Among the lines below, some may hold the word "className"; state how many do, giving only the number.

The input section start

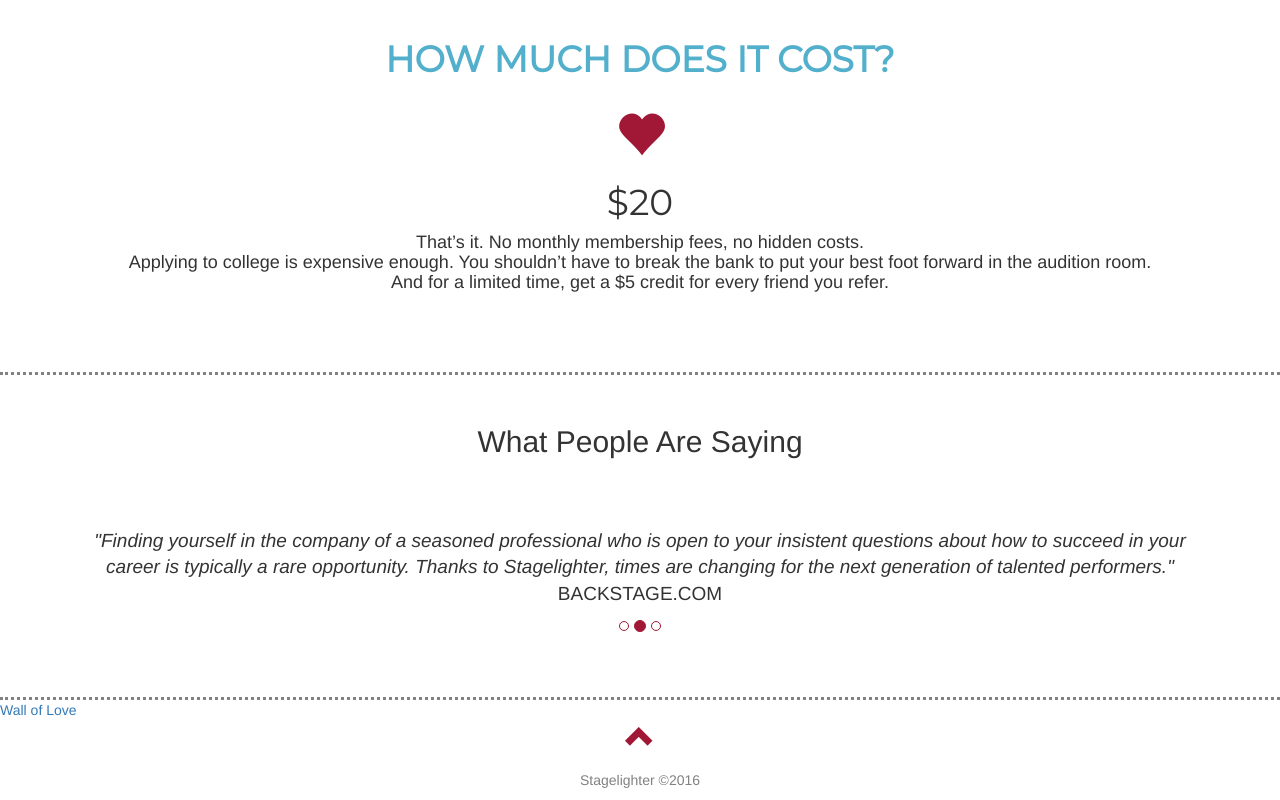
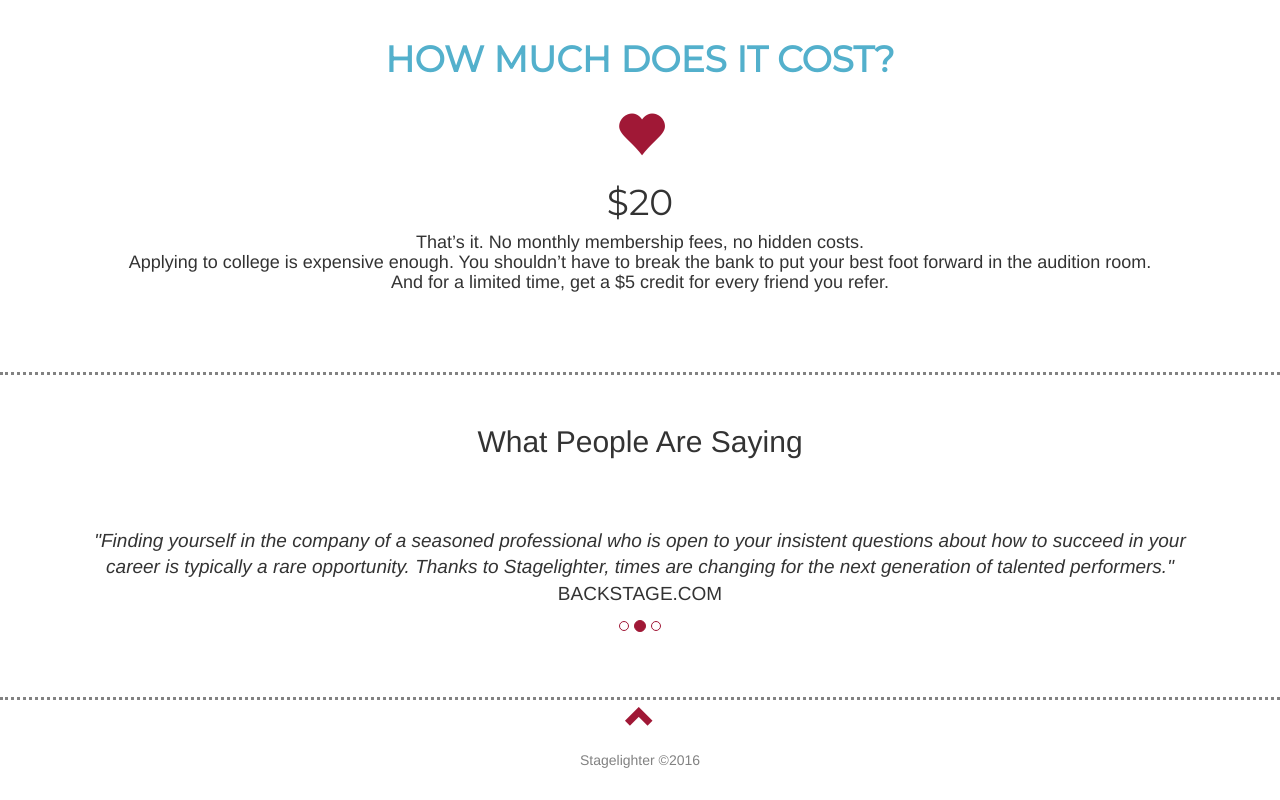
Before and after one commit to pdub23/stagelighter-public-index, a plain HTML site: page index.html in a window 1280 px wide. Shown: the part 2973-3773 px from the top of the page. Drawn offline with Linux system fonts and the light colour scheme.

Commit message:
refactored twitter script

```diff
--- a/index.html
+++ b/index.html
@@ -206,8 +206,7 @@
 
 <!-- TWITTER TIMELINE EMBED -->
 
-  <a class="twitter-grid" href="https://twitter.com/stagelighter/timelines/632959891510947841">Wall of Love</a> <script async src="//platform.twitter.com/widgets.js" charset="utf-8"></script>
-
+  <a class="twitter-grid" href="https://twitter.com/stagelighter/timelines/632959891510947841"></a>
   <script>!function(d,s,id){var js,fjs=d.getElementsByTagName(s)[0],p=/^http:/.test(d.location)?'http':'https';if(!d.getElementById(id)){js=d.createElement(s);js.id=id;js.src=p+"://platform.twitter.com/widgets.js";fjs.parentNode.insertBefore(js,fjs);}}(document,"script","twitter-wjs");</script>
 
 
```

The input section end
The input section start

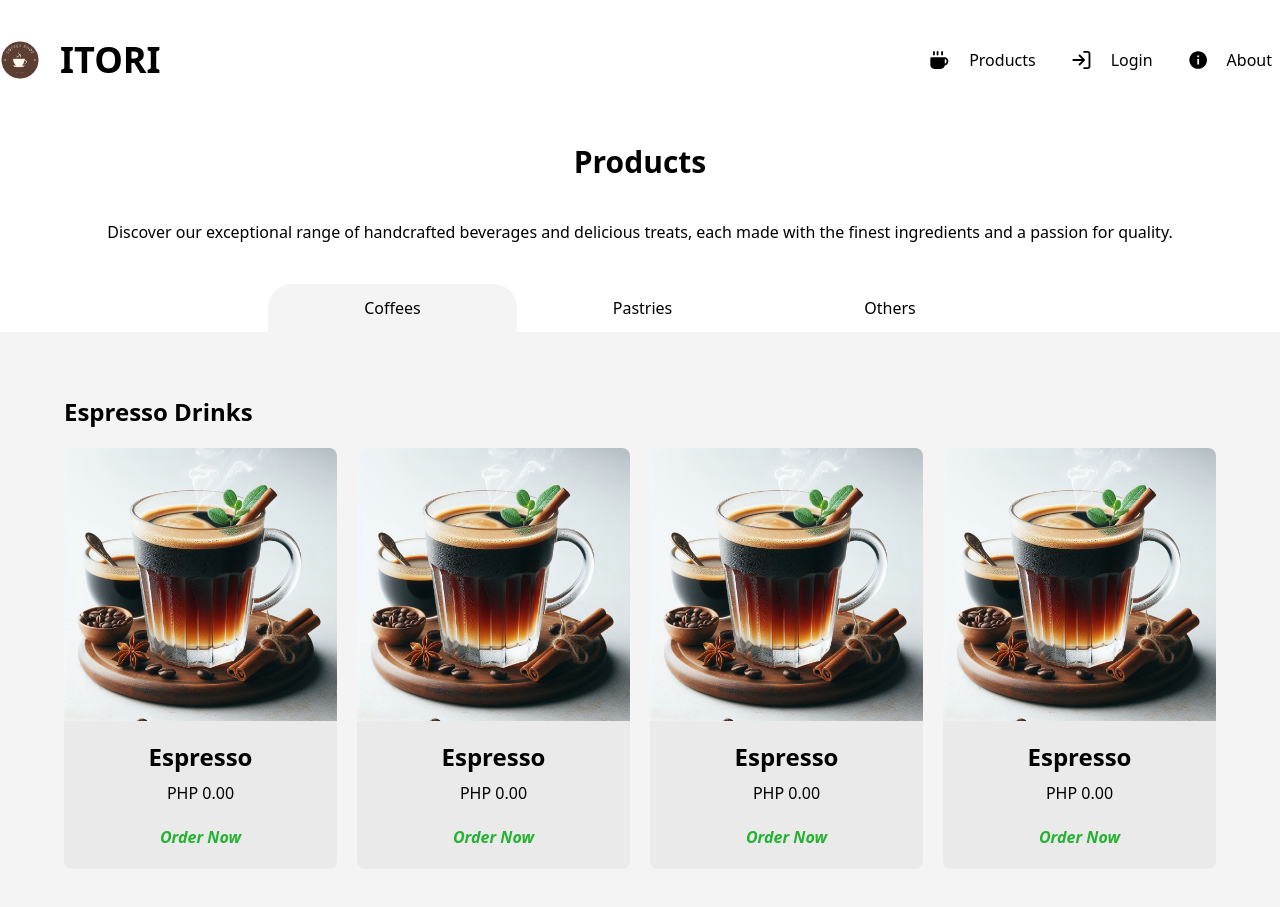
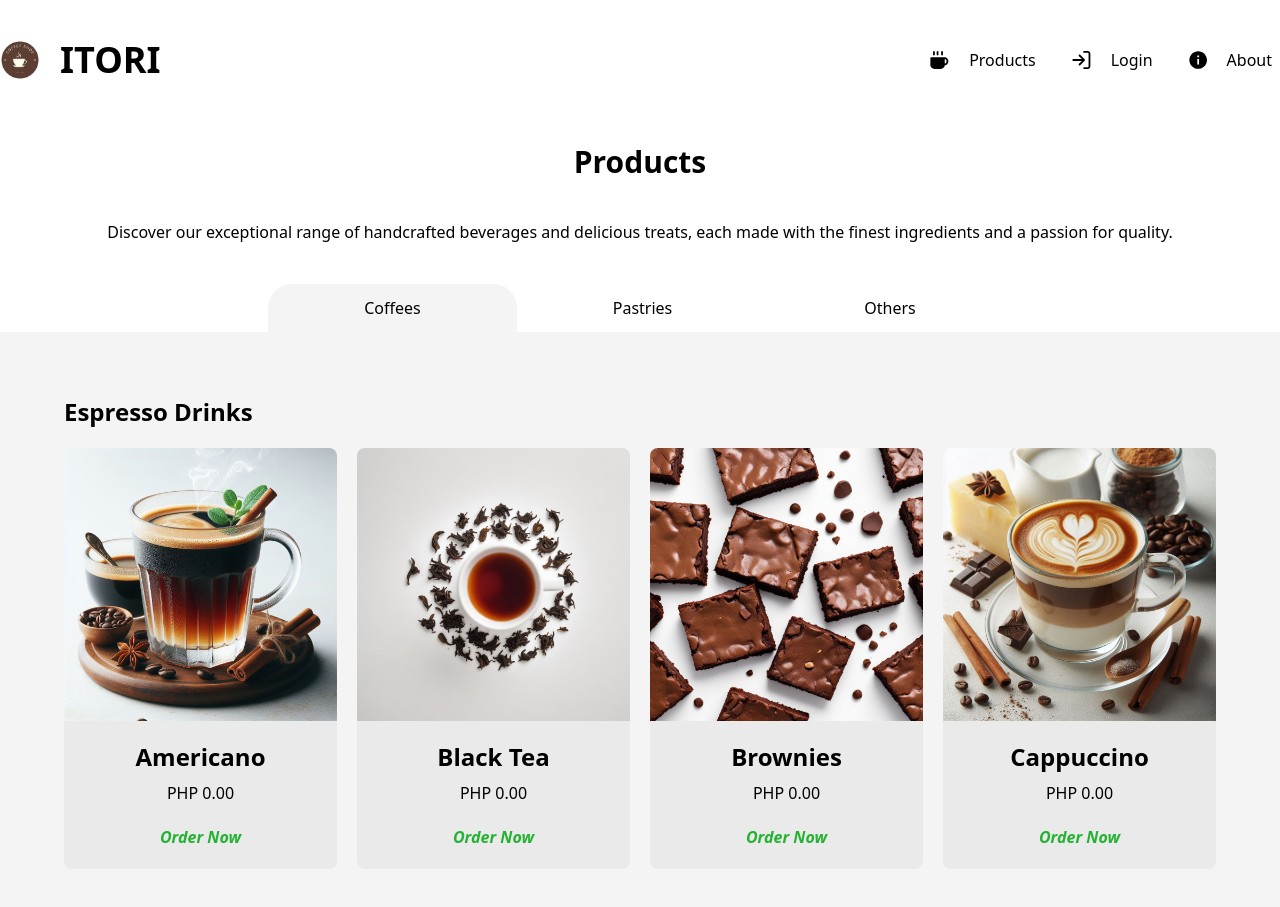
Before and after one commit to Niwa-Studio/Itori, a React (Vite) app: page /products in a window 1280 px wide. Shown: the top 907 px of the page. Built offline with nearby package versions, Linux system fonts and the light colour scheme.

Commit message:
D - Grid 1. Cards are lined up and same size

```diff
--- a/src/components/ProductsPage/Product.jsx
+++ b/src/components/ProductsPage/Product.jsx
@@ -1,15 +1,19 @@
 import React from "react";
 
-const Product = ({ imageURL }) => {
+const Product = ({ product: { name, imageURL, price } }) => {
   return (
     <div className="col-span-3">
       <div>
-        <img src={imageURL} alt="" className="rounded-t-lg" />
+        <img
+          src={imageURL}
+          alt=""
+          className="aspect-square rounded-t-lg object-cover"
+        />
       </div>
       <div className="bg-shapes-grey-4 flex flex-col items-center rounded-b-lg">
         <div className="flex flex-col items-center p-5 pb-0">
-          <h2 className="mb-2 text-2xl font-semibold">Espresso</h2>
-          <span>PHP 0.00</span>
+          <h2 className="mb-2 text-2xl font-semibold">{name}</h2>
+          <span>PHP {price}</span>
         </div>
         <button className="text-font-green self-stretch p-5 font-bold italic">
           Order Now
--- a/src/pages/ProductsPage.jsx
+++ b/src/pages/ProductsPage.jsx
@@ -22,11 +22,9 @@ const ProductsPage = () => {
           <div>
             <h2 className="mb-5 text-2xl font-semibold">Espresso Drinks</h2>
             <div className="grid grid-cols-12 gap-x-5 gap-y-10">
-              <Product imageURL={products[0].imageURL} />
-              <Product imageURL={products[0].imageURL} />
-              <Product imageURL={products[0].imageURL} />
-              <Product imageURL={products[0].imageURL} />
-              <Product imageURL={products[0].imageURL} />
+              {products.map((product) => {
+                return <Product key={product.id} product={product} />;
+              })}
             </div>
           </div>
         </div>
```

The input section end

**Reply:** 10